25 Jul 2018
Taking action into its own hands, Wakefield city is following the success of its three-year, Three Area Project (TAP), which launched in 2010 to tackle on-going childhood obesity.

With a one-off £2.5 million investment from the council and NHS, Wakefield set out to transform three local communities to help ‘encourage healthier lifestyles and reduce obesity rates.’

As part of this, Greenhill Primary School was one particular focus. Encouraging children to get their recommended levels of physical activity, its surrounding banks were turned into an outdoor adventure programme fully-equipped with a fitness trail and climbing ropes.

It also now has an on-site orchard where pupils grow their own, fresh produce, and a beehive for homemade honey - both used by school chefs to create healthy lunches.

Head teacher Martin Fenton told the BBC: “The school is completely different now.

“The children love playing out and running around. The school meals are better - and because the kids are growing the vegetables, they are more likely to eat them.

“We have become a truly healthy school.”

Other projects implemented by TAP include:

  • The Eastmoor Community Garden – once derelict land popular for ‘fly-tipping’ – now used to grow ingredients with an outdoor kitchen for locals
  • New kitchens and outdoor play areas for community venue and local schools, including Kinsley and Fitzwilliam Community Centre and the library
  • Community organised activities and healthy eating workshops

That said, the programme hasn’t been without problems.

While it has indeed made progress in decreasing obesity levels – the proportion of people doing moderate levels of activity has risen by more than a fifth – to secure the funding, the local child weight management programme was ‘scrapped.’

The idea being that organisers wanted to “prevent obesity rather than treat it.”

Liz Blenkinsop, council health improvement service manager overseeing the project, explained: “By working with three (Wakefield) neighbourhoods that had the worst problems, we felt we could find out what could really work to help stop obesity in the first place.”

Despite TAP having stopped in 2013 and with ‘no money available to repeat it across the region,’ the district has taken action into its own hands.

The number of activators has increased from three to six, with the team working with 48 primary schools across the area, “training lunchtime supervisors to encourage active play, host cookery courses for parents and put on alternative sports clubs.”

Organised walks and community-led health programmes have also launched – free of charge – to keep up the council’s ‘good work.’

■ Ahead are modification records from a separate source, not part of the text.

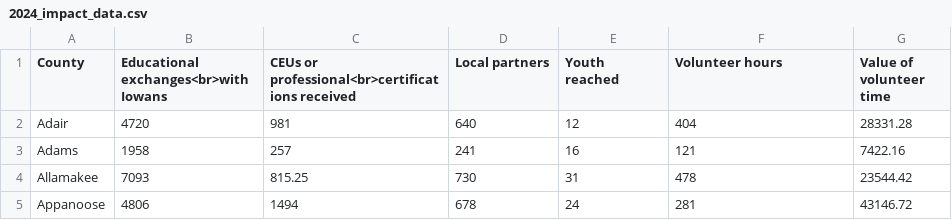
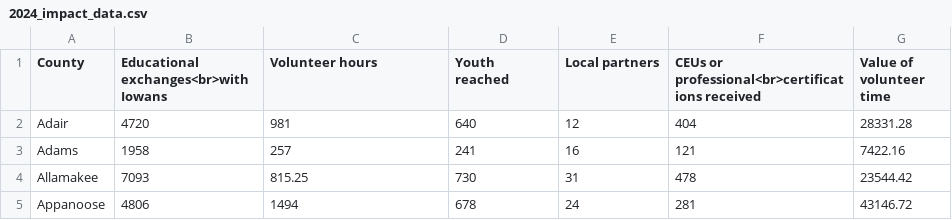
Before and after one commit to isueit/d8modules, a CSV file: county_impact_report/assets/2024_impact_data.csv, drawn as a sheet; only a part is shown.

Commit message:
Get the top line of impact data from the datafile

```diff
--- a/county_impact_report/assets/2024_impact_data.csv
+++ b/county_impact_report/assets/2024_impact_data.csv
@@ -1,2 +1,2 @@
-County, Educational exchanges<br>with Iowans, CEUs or professional<br>certifications received, Local partners, Youth reached, Volunteer hours, Value of volunteer time
+County, Educational exchanges<br>with Iowans, Volunteer hours, Youth reached, Local partners, CEUs or professional<br>certifications received, Value of volunteer time
 Adair, 4720, 981, 640, 12, 404, 28331.28
```
Also changed, not shown: 3 other files.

Public Health England (PHE) is now carrying out its own research into how Wakefield has achieved its reduce obesity rates.